- _Task description_
Every record must appear in your copy exactly as written, with no pictures.

- _Data for the task_
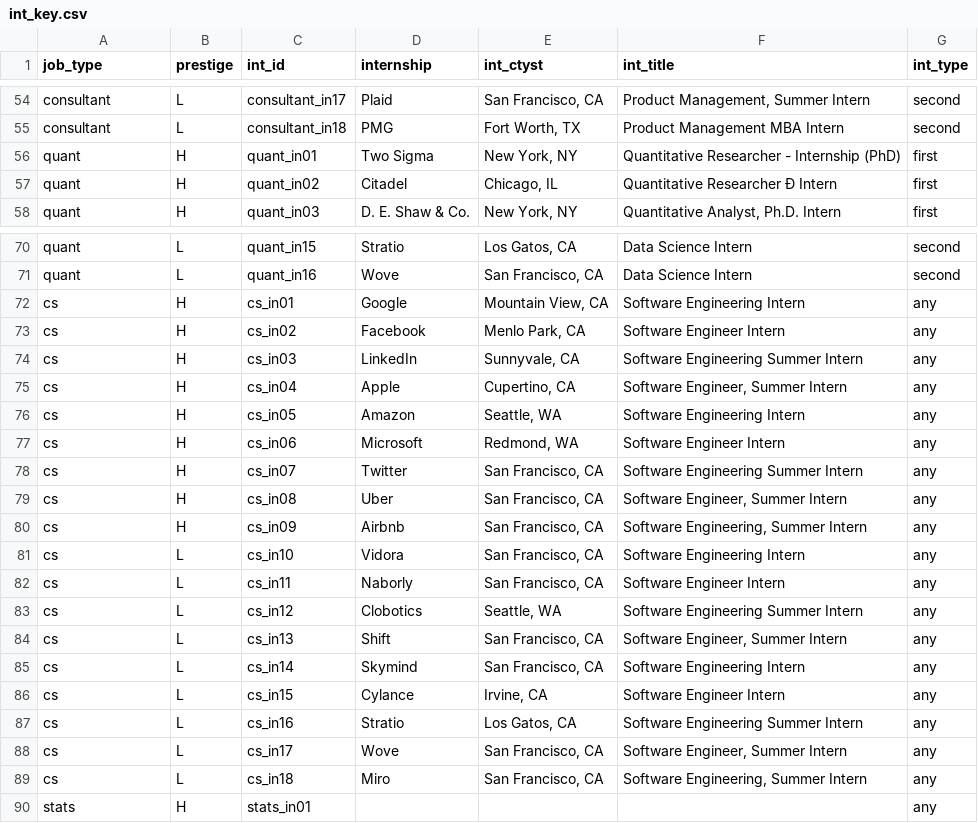
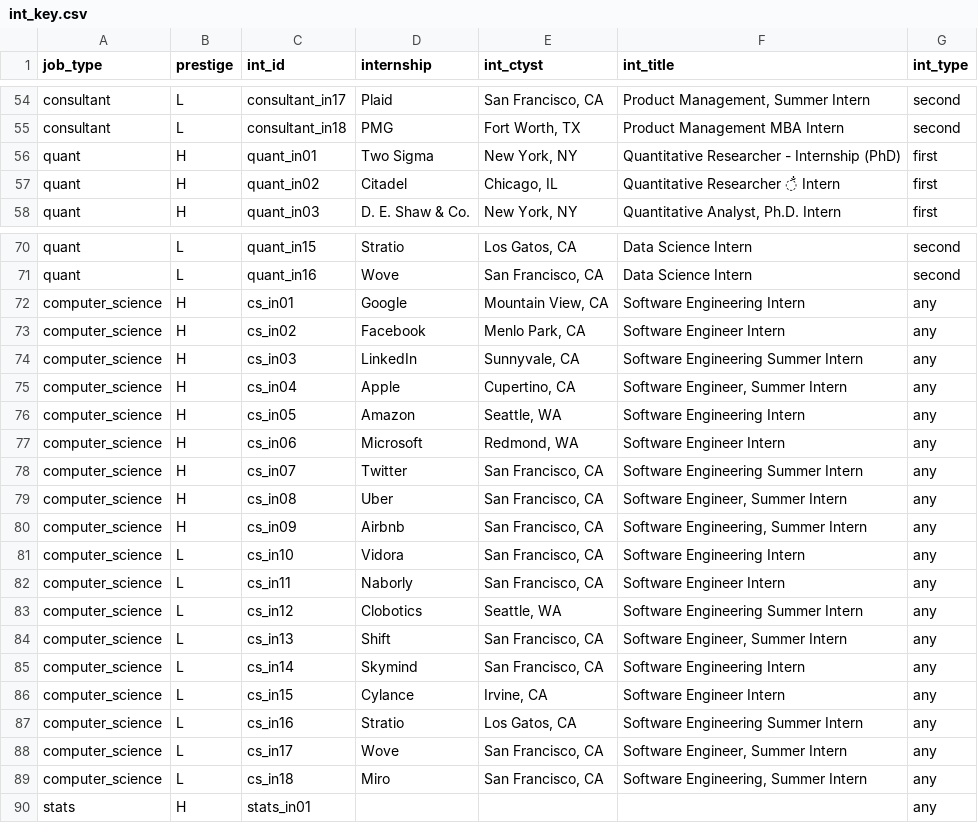
Before and after one commit to jmausolf/office_politics, a CSV file: keys/int_key.csv, drawn as a sheet; only a part is shown, gaps mark what is left out.

Commit message:
updates to make cs --> 'computer_science'

```diff
--- a/keys/int_key.csv
+++ b/keys/int_key.csv
@@ -56,3 +56,3 @@ consultant,L,consultant_in18,PMG,"Fort Worth, TX",Product Management MBA Intern,
 quant,H,quant_in01,Two Sigma,"New York, NY",Quantitative Researcher - Internship (PhD),first
-quant,H,quant_in02,Citadel,"Chicago, IL",Quantitative Researcher Ð Intern,first
+quant,H,quant_in02,Citadel,"Chicago, IL",Quantitative Researcher ̐ Intern,first
 quant,H,quant_in03,D. E. Shaw & Co.,"New York, NY","Quantitative Analyst, Ph.D. Intern",first
@@ -71,20 +71,20 @@ quant,L,quant_in15,Stratio,"Los Gatos, CA",Data Science Intern,second
 quant,L,quant_in16,Wove,"San Francisco, CA",Data Science Intern,second
-cs,H,cs_in01,Google,"Mountain View, CA",Software Engineering Intern,any
-cs,H,cs_in02,Facebook,"Menlo Park, CA",Software Engineer Intern,any
-cs,H,cs_in03,LinkedIn,"Sunnyvale, CA",Software Engineering Summer Intern,any
-cs,H,cs_in04,Apple,"Cupertino, CA","Software Engineer, Summer Intern",any
-cs,H,cs_in05,Amazon,"Seattle, WA",Software Engineering Intern,any
-cs,H,cs_in06,Microsoft,"Redmond, WA",Software Engineer Intern,any
-cs,H,cs_in07,Twitter,"San Francisco, CA",Software Engineering Summer Intern,any
-cs,H,cs_in08,Uber,"San Francisco, CA","Software Engineer, Summer Intern",any
-cs,H,cs_in09,Airbnb,"San Francisco, CA","Software Engineering, Summer Intern",any
-cs,L,cs_in10,Vidora,"San Francisco, CA",Software Engineering Intern,any
-cs,L,cs_in11,Naborly,"San Francisco, CA",Software Engineer Intern,any
-cs,L,cs_in12,Clobotics,"Seattle, WA",Software Engineering Summer Intern,any
-cs,L,cs_in13,Shift,"San Francisco, CA","Software Engineer, Summer Intern",any
-cs,L,cs_in14,Skymind,"San Francisco, CA",Software Engineering Intern,any
-cs,L,cs_in15,Cylance,"Irvine, CA",Software Engineer Intern,any
-cs,L,cs_in16,Stratio,"Los Gatos, CA",Software Engineering Summer Intern,any
-cs,L,cs_in17,Wove,"San Francisco, CA","Software Engineer, Summer Intern",any
-cs,L,cs_in18,Miro,"San Francisco, CA","Software Engineering, Summer Intern",any
+computer_science,H,cs_in01,Google,"Mountain View, CA",Software Engineering Intern,any
+computer_science,H,cs_in02,Facebook,"Menlo Park, CA",Software Engineer Intern,any
+computer_science,H,cs_in03,LinkedIn,"Sunnyvale, CA",Software Engineering Summer Intern,any
+computer_science,H,cs_in04,Apple,"Cupertino, CA","Software Engineer, Summer Intern",any
+computer_science,H,cs_in05,Amazon,"Seattle, WA",Software Engineering Intern,any
+computer_science,H,cs_in06,Microsoft,"Redmond, WA",Software Engineer Intern,any
+computer_science,H,cs_in07,Twitter,"San Francisco, CA",Software Engineering Summer Intern,any
+computer_science,H,cs_in08,Uber,"San Francisco, CA","Software Engineer, Summer Intern",any
+computer_science,H,cs_in09,Airbnb,"San Francisco, CA","Software Engineering, Summer Intern",any
+computer_science,L,cs_in10,Vidora,"San Francisco, CA",Software Engineering Intern,any
+computer_science,L,cs_in11,Naborly,"San Francisco, CA",Software Engineer Intern,any
+computer_science,L,cs_in12,Clobotics,"Seattle, WA",Software Engineering Summer Intern,any
+computer_science,L,cs_in13,Shift,"San Francisco, CA","Software Engineer, Summer Intern",any
+computer_science,L,cs_in14,Skymind,"San Francisco, CA",Software Engineering Intern,any
+computer_science,L,cs_in15,Cylance,"Irvine, CA",Software Engineer Intern,any
+computer_science,L,cs_in16,Stratio,"Los Gatos, CA",Software Engineering Summer Intern,any
+computer_science,L,cs_in17,Wove,"San Francisco, CA","Software Engineer, Summer Intern",any
+computer_science,L,cs_in18,Miro,"San Francisco, CA","Software Engineering, Summer Intern",any
 stats,H,stats_in01,,,,any
```
Also changed, not shown: keys/ga_school_key.csv, 3 other files.
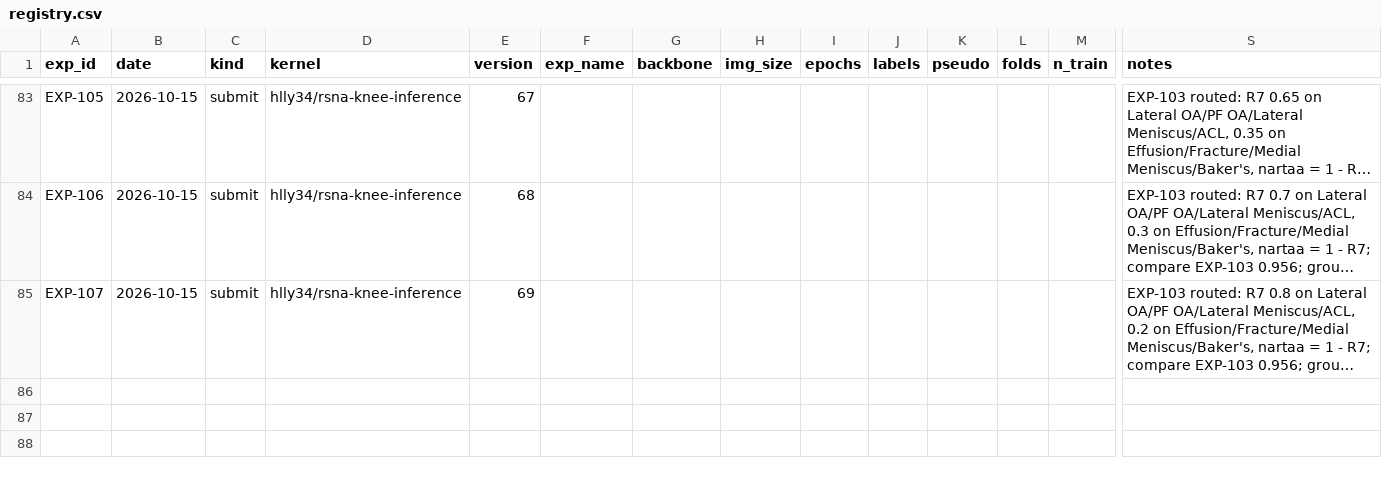
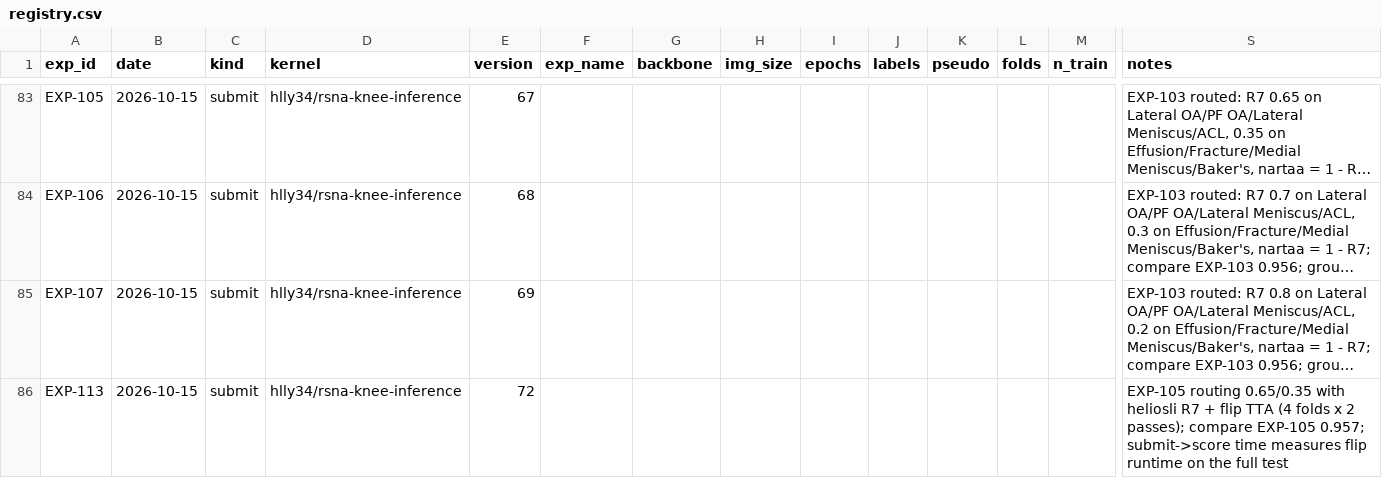
Before and after one commit to hllj/rsna-knee-abnormality-detection, a CSV file: experiments/registry.csv, drawn as a sheet; only a part is shown, gaps mark what is left out; long unchanged cells end in …; rows hold the shown columns only; the diff names each change by its address in the sheet, - before the commit and + after, or states it on an @@ line.

```diff
--- a/experiments/registry.csv
+++ b/experiments/registry.csv
+row 86: EXP-113 | 2026-10-15 | submit | hlly34/rsna-knee-inference | 72 |  |  |  |  |  |  |  |  | EXP-105 routing 0.65/0.35 with heliosli R7 + flip TTA (4 folds x 2 passes); compare EXP-105 0.957; submit->score time measures flip runtime on the full test
```
Also changed, not shown: 5 other files.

- _Exercise solution_
Before and after one commit to jmausolf/office_politics, a CSV file: keys/int_key.csv, drawn as a sheet; only a part is shown, gaps mark what is left out.

Commit message:
updates to make cs --> 'computer_science'

```diff
--- a/keys/int_key.csv
+++ b/keys/int_key.csv
@@ -56,3 +56,3 @@ consultant,L,consultant_in18,PMG,"Fort Worth, TX",Product Management MBA Intern,
 quant,H,quant_in01,Two Sigma,"New York, NY",Quantitative Researcher - Internship (PhD),first
-quant,H,quant_in02,Citadel,"Chicago, IL",Quantitative Researcher Ð Intern,first
+quant,H,quant_in02,Citadel,"Chicago, IL",Quantitative Researcher ̐ Intern,first
 quant,H,quant_in03,D. E. Shaw & Co.,"New York, NY","Quantitative Analyst, Ph.D. Intern",first
@@ -71,20 +71,20 @@ quant,L,quant_in15,Stratio,"Los Gatos, CA",Data Science Intern,second
 quant,L,quant_in16,Wove,"San Francisco, CA",Data Science Intern,second
-cs,H,cs_in01,Google,"Mountain View, CA",Software Engineering Intern,any
-cs,H,cs_in02,Facebook,"Menlo Park, CA",Software Engineer Intern,any
-cs,H,cs_in03,LinkedIn,"Sunnyvale, CA",Software Engineering Summer Intern,any
-cs,H,cs_in04,Apple,"Cupertino, CA","Software Engineer, Summer Intern",any
-cs,H,cs_in05,Amazon,"Seattle, WA",Software Engineering Intern,any
-cs,H,cs_in06,Microsoft,"Redmond, WA",Software Engineer Intern,any
-cs,H,cs_in07,Twitter,"San Francisco, CA",Software Engineering Summer Intern,any
-cs,H,cs_in08,Uber,"San Francisco, CA","Software Engineer, Summer Intern",any
-cs,H,cs_in09,Airbnb,"San Francisco, CA","Software Engineering, Summer Intern",any
-cs,L,cs_in10,Vidora,"San Francisco, CA",Software Engineering Intern,any
-cs,L,cs_in11,Naborly,"San Francisco, CA",Software Engineer Intern,any
-cs,L,cs_in12,Clobotics,"Seattle, WA",Software Engineering Summer Intern,any
-cs,L,cs_in13,Shift,"San Francisco, CA","Software Engineer, Summer Intern",any
-cs,L,cs_in14,Skymind,"San Francisco, CA",Software Engineering Intern,any
-cs,L,cs_in15,Cylance,"Irvine, CA",Software Engineer Intern,any
-cs,L,cs_in16,Stratio,"Los Gatos, CA",Software Engineering Summer Intern,any
-cs,L,cs_in17,Wove,"San Francisco, CA","Software Engineer, Summer Intern",any
-cs,L,cs_in18,Miro,"San Francisco, CA","Software Engineering, Summer Intern",any
+computer_science,H,cs_in01,Google,"Mountain View, CA",Software Engineering Intern,any
+computer_science,H,cs_in02,Facebook,"Menlo Park, CA",Software Engineer Intern,any
+computer_science,H,cs_in03,LinkedIn,"Sunnyvale, CA",Software Engineering Summer Intern,any
+computer_science,H,cs_in04,Apple,"Cupertino, CA","Software Engineer, Summer Intern",any
+computer_science,H,cs_in05,Amazon,"Seattle, WA",Software Engineering Intern,any
+computer_science,H,cs_in06,Microsoft,"Redmond, WA",Software Engineer Intern,any
+computer_science,H,cs_in07,Twitter,"San Francisco, CA",Software Engineering Summer Intern,any
+computer_science,H,cs_in08,Uber,"San Francisco, CA","Software Engineer, Summer Intern",any
+computer_science,H,cs_in09,Airbnb,"San Francisco, CA","Software Engineering, Summer Intern",any
+computer_science,L,cs_in10,Vidora,"San Francisco, CA",Software Engineering Intern,any
+computer_science,L,cs_in11,Naborly,"San Francisco, CA",Software Engineer Intern,any
+computer_science,L,cs_in12,Clobotics,"Seattle, WA",Software Engineering Summer Intern,any
+computer_science,L,cs_in13,Shift,"San Francisco, CA","Software Engineer, Summer Intern",any
+computer_science,L,cs_in14,Skymind,"San Francisco, CA",Software Engineering Intern,any
+computer_science,L,cs_in15,Cylance,"Irvine, CA",Software Engineer Intern,any
+computer_science,L,cs_in16,Stratio,"Los Gatos, CA",Software Engineering Summer Intern,any
+computer_science,L,cs_in17,Wove,"San Francisco, CA","Software Engineer, Summer Intern",any
+computer_science,L,cs_in18,Miro,"San Francisco, CA","Software Engineering, Summer Intern",any
 stats,H,stats_in01,,,,any
```
Also changed, not shown: keys/ga_school_key.csv, 3 other files.
Before and after one commit to hllj/rsna-knee-abnormality-detection, a CSV file: experiments/registry.csv, drawn as a sheet; only a part is shown, gaps mark what is left out; long unchanged cells end in …; rows hold the shown columns only; the diff names each change by its address in the sheet, - before the commit and + after, or states it on an @@ line.

```diff
--- a/experiments/registry.csv
+++ b/experiments/registry.csv
+row 86: EXP-113 | 2026-10-15 | submit | hlly34/rsna-knee-inference | 72 |  |  |  |  |  |  |  |  | EXP-105 routing 0.65/0.35 with heliosli R7 + flip TTA (4 folds x 2 passes); compare EXP-105 0.957; submit->score time measures flip runtime on the full test
```
Also changed, not shown: 5 other files.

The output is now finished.